▶ **About this exercise**
Only lines containing the word "emph" belong in the answer; copy each one from the records.

▶ **Record excerpts**
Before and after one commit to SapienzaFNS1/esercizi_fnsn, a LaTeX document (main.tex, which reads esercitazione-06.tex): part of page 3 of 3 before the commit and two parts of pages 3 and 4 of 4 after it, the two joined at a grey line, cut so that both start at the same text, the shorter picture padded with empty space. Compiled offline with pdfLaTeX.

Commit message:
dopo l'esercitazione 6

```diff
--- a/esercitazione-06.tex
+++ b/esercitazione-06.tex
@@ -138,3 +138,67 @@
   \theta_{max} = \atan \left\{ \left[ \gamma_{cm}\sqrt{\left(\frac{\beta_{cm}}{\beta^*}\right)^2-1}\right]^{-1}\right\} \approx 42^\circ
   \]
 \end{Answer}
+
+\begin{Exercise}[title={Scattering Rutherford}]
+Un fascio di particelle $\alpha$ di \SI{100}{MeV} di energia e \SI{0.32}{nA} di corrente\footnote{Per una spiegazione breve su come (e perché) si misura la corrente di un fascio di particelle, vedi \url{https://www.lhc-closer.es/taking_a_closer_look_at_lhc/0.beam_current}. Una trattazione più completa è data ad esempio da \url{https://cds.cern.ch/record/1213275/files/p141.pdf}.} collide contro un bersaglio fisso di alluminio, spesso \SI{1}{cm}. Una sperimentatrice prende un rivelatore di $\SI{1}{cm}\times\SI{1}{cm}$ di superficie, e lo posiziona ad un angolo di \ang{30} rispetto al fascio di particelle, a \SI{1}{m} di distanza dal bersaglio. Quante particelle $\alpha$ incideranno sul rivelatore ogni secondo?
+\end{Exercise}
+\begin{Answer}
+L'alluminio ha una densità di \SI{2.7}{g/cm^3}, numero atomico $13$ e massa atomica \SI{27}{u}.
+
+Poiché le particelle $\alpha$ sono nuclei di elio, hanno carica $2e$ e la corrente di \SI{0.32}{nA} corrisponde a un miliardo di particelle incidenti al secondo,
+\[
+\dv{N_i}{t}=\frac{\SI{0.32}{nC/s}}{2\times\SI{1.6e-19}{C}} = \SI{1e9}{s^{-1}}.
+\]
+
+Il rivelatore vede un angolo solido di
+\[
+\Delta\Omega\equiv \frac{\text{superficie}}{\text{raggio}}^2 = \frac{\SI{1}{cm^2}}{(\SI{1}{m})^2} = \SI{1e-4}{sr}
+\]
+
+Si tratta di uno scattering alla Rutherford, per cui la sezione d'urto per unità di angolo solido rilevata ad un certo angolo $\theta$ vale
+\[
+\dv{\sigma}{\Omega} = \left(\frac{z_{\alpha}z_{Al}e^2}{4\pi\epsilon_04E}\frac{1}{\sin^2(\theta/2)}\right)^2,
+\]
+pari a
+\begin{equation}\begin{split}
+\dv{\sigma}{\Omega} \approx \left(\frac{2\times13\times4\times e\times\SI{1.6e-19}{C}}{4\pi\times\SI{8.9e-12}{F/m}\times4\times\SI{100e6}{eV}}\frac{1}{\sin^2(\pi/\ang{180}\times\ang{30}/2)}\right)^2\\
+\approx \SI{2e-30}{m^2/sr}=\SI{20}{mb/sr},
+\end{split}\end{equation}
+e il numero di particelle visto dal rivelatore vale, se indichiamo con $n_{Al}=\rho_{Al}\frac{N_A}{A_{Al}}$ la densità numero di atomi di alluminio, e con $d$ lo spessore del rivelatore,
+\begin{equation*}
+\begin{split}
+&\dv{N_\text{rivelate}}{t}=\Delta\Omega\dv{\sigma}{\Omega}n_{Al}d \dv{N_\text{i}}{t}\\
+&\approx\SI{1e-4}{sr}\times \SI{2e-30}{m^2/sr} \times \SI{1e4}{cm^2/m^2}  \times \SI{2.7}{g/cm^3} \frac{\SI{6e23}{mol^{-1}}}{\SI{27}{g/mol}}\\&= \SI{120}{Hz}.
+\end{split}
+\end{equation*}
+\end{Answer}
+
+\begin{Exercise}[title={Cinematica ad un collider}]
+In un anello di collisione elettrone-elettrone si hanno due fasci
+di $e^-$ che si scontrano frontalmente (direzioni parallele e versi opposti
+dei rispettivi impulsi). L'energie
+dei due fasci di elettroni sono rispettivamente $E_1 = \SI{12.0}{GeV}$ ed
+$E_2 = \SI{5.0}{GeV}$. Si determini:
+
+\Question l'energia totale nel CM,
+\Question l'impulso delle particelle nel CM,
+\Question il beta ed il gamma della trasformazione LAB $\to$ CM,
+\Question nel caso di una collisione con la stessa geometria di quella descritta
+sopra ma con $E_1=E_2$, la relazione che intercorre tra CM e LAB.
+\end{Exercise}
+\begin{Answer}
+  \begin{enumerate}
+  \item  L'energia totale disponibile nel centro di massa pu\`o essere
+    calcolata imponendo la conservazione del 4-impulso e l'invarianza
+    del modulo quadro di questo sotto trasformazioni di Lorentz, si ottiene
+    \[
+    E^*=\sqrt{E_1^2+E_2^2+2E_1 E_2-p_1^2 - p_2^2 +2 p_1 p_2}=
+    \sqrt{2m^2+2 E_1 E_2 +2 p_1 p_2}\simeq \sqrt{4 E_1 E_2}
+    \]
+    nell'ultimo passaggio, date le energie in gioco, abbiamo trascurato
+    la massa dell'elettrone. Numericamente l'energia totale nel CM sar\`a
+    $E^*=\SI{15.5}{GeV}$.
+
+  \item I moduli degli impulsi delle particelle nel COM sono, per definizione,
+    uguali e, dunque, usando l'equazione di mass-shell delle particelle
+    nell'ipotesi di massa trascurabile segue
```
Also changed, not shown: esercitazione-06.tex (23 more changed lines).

---

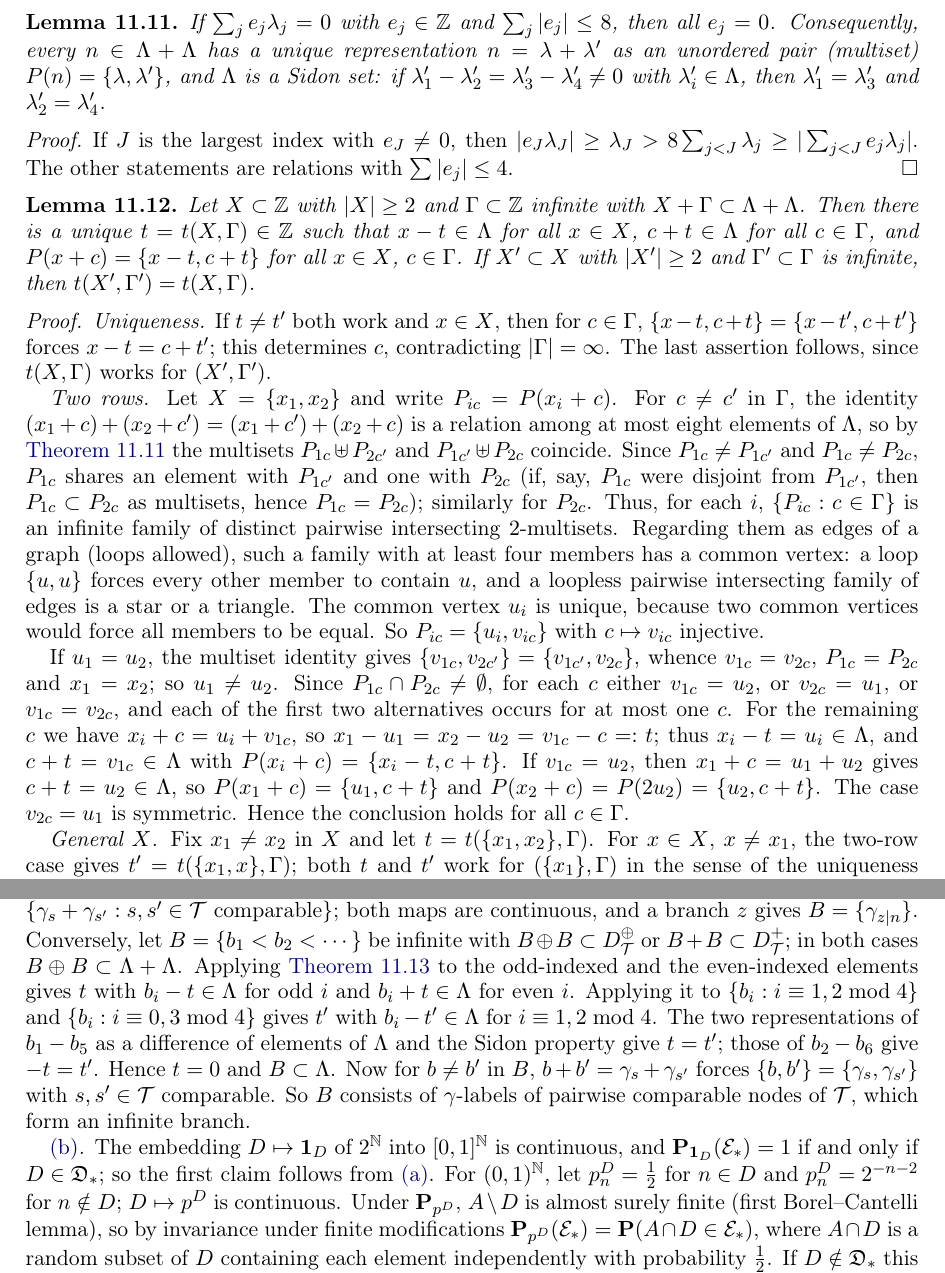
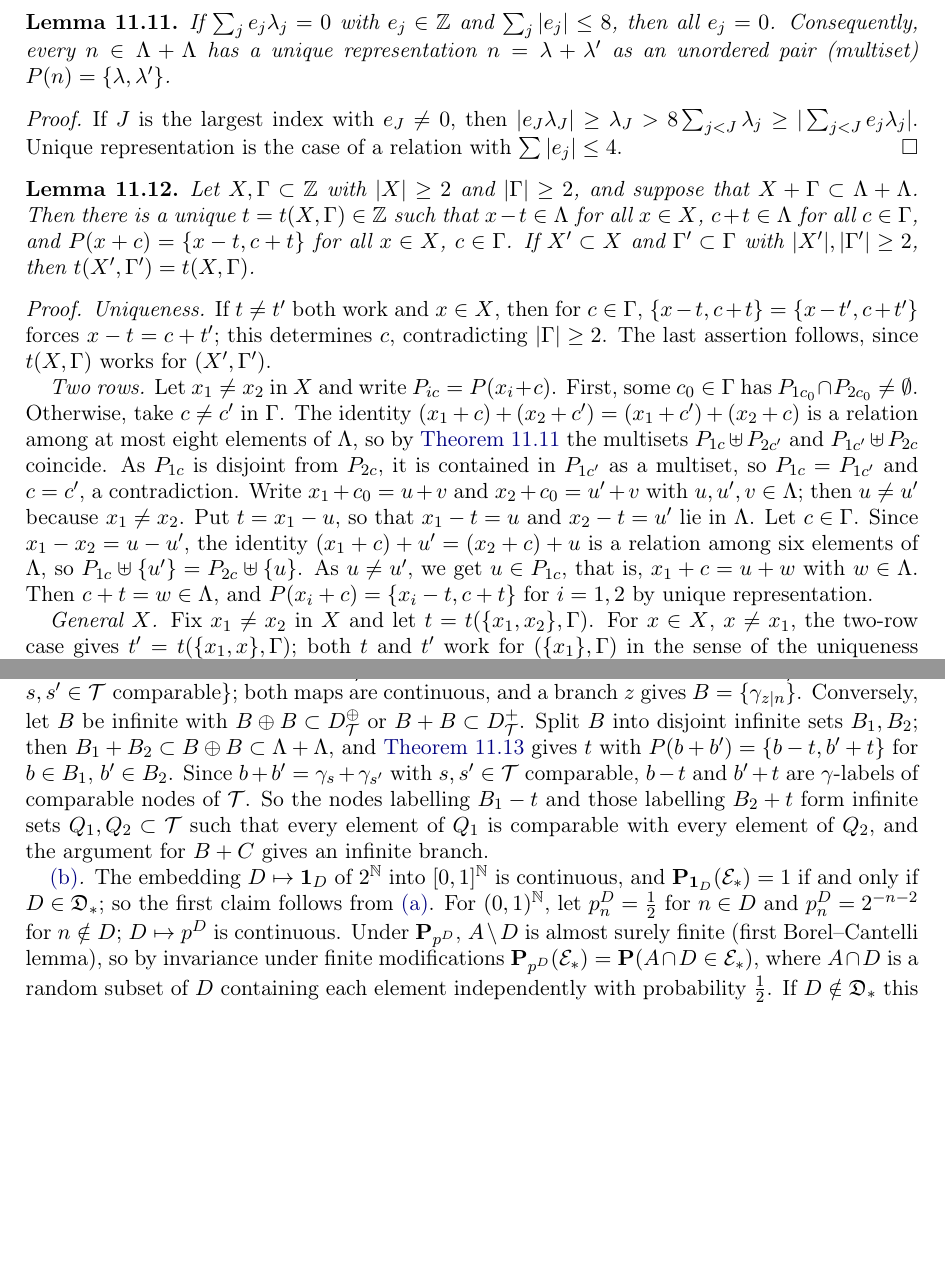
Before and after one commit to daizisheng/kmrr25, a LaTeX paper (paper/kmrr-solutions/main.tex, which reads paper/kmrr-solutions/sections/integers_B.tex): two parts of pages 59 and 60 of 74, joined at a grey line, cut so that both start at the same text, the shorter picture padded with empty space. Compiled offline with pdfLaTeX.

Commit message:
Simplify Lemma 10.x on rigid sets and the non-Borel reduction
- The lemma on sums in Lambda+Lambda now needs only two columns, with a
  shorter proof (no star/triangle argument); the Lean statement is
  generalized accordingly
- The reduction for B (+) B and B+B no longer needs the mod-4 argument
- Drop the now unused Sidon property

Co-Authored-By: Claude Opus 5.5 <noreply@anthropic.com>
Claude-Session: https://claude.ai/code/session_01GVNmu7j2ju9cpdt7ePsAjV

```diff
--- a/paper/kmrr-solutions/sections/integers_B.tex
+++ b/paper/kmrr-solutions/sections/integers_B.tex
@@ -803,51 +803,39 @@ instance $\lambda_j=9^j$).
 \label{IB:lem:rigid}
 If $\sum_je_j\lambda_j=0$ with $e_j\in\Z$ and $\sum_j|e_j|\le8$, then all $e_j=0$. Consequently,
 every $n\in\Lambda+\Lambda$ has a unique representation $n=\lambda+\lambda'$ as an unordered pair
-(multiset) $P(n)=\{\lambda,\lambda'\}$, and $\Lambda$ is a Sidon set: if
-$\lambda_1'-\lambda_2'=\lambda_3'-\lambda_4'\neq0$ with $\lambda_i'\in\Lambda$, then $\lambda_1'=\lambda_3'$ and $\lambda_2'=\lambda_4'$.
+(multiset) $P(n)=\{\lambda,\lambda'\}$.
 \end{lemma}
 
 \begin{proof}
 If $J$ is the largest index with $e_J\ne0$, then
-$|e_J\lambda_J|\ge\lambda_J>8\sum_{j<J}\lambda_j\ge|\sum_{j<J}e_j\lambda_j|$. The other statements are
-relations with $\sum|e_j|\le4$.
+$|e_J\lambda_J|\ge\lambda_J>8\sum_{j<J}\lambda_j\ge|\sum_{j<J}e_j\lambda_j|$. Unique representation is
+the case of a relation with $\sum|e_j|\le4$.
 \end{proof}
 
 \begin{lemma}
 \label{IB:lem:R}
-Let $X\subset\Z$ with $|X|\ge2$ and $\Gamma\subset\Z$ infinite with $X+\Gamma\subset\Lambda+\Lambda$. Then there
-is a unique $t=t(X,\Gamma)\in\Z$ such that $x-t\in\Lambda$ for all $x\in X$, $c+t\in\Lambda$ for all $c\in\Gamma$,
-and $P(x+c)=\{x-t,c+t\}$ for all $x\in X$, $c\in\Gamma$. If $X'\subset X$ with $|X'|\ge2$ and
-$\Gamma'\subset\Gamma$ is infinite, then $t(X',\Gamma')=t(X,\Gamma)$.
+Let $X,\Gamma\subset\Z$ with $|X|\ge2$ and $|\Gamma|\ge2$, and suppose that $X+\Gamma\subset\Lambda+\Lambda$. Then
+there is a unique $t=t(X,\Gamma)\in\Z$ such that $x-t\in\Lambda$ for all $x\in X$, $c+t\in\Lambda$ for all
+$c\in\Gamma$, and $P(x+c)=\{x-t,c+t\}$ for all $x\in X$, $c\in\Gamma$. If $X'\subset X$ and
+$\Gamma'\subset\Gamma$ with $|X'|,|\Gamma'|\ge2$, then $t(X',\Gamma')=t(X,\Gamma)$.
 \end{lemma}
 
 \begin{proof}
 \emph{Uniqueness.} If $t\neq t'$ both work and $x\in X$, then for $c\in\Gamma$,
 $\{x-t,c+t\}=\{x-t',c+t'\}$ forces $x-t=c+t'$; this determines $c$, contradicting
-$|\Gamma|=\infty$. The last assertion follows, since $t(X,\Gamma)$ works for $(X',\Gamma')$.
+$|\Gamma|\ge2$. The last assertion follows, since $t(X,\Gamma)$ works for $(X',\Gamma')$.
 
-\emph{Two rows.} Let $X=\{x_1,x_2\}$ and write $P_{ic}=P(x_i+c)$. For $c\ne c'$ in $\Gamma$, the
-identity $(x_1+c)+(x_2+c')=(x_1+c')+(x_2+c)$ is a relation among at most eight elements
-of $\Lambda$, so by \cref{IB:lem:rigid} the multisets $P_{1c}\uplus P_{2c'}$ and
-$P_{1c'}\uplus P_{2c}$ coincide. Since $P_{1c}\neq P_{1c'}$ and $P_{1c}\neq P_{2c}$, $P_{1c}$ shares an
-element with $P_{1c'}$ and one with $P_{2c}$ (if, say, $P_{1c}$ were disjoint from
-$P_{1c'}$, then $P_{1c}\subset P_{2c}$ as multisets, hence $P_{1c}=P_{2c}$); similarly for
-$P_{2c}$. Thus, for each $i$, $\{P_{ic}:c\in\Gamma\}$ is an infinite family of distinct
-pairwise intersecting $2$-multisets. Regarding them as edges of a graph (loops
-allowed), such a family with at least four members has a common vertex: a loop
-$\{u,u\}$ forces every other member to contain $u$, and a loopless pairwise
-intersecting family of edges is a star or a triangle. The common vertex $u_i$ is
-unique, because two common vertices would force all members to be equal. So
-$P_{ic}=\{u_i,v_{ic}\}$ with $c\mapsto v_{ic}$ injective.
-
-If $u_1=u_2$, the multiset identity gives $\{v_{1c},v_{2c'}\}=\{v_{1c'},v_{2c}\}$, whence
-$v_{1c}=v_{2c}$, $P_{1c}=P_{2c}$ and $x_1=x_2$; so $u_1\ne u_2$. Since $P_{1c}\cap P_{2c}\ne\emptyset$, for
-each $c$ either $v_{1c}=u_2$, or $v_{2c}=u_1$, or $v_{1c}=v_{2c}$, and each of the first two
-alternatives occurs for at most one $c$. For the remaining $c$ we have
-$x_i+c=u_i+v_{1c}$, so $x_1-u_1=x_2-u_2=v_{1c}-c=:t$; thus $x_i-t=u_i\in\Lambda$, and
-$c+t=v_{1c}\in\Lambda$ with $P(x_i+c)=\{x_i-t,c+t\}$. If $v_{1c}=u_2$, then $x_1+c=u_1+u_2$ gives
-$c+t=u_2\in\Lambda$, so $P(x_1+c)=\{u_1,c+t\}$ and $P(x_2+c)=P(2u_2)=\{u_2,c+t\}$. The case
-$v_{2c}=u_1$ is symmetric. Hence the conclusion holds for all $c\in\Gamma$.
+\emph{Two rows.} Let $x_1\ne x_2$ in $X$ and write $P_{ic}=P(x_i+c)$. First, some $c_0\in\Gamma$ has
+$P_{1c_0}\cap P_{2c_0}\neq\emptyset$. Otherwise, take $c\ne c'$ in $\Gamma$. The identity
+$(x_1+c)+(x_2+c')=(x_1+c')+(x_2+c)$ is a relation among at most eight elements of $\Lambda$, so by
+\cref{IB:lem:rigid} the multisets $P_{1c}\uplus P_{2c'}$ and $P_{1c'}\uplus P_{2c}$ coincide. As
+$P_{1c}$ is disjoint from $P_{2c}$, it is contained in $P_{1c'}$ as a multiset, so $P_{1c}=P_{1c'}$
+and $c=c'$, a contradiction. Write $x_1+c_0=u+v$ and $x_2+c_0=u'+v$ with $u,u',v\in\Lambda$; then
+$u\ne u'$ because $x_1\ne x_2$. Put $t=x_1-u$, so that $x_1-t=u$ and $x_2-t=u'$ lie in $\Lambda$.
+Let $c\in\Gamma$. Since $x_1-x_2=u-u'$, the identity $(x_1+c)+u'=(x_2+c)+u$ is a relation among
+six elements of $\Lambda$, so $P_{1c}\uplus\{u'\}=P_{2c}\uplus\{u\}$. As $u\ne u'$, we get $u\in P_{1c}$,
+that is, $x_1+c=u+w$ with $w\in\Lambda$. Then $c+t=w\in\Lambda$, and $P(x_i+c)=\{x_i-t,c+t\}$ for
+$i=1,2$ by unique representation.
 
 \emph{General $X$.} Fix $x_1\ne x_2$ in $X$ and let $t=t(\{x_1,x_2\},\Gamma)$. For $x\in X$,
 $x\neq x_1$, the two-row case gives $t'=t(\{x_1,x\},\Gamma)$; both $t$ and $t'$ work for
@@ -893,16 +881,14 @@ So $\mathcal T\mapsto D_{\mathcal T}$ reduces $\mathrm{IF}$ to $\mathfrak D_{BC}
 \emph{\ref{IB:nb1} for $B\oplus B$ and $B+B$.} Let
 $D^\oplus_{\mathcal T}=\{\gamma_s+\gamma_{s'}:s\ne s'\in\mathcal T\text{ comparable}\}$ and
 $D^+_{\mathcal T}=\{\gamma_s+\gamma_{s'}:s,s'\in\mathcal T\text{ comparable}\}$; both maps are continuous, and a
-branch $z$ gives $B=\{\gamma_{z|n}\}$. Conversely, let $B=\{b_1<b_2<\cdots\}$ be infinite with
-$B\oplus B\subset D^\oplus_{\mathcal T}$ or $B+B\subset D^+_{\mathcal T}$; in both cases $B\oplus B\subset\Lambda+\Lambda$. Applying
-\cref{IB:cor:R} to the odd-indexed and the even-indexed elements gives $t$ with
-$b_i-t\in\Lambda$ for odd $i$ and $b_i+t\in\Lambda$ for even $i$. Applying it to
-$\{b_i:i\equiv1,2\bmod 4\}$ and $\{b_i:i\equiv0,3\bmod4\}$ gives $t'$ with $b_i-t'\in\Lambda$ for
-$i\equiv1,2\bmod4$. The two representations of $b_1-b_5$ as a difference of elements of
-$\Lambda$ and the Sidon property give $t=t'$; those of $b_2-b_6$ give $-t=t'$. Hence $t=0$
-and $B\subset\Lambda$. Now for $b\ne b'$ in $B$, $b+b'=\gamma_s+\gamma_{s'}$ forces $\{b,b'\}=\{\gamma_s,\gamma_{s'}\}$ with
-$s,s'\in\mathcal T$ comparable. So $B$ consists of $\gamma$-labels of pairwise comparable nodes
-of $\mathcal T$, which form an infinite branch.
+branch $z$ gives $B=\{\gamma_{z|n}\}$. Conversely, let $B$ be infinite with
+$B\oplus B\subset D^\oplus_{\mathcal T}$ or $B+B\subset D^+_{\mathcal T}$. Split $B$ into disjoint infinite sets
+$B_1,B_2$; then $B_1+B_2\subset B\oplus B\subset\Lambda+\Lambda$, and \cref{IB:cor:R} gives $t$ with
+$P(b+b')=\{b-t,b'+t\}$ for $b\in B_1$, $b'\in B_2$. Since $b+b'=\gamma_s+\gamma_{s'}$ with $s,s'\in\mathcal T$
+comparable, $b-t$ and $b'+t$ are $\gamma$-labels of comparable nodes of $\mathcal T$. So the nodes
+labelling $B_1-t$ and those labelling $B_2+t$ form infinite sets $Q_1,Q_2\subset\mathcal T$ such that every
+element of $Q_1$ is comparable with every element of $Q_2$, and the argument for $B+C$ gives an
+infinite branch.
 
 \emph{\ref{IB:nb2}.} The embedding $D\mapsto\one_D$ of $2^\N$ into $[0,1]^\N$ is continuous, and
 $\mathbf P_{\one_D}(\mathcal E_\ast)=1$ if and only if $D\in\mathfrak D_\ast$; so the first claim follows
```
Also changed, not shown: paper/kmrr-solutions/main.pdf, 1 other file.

...

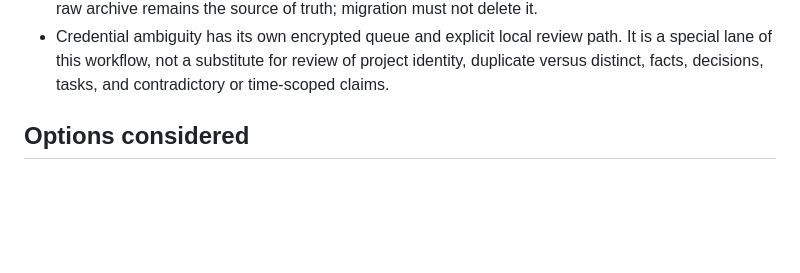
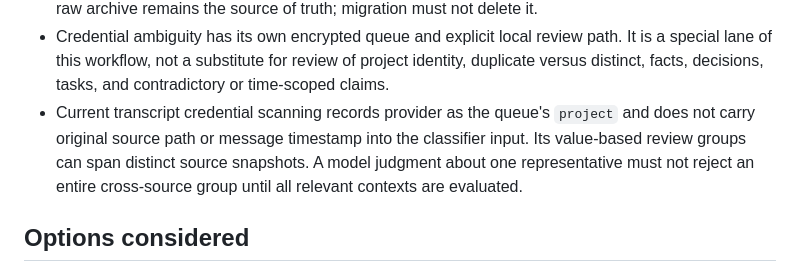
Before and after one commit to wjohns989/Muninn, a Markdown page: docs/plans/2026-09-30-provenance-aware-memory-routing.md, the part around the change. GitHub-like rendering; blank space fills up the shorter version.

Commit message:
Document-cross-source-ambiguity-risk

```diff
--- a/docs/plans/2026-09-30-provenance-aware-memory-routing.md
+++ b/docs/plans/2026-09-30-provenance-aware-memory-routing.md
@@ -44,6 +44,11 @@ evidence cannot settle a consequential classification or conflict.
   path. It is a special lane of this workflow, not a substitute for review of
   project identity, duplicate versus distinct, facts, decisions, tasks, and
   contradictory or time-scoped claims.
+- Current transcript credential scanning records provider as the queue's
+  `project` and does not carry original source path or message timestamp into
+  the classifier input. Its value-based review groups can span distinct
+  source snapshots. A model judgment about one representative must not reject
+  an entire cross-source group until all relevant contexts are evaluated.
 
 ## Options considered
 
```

▶ **Result**
 \emph{Uniqueness.} If $t\neq t'$ both work and $x\in X$, then for $c\in\Gamma$,
-\emph{Two rows.} Let $X=\{x_1,x_2\}$ and write $P_{ic}=P(x_i+c)$. For $c\ne c'$ in $\Gamma$, the
+\emph{Two rows.} Let $x_1\ne x_2$ in $X$ and write $P_{ic}=P(x_i+c)$. First, some $c_0\in\Gamma$ has
 \emph{General $X$.} Fix $x_1\ne x_2$ in $X$ and let $t=t(\{x_1,x_2\},\Gamma)$. For $x\in X$,
 \emph{\ref{IB:nb1} for $B\oplus B$ and $B+B$.} Let
 \emph{\ref{IB:nb2}.} The embedding $D\mapsto\one_D$ of $2^\N$ into $[0,1]^\N$ is continuous, and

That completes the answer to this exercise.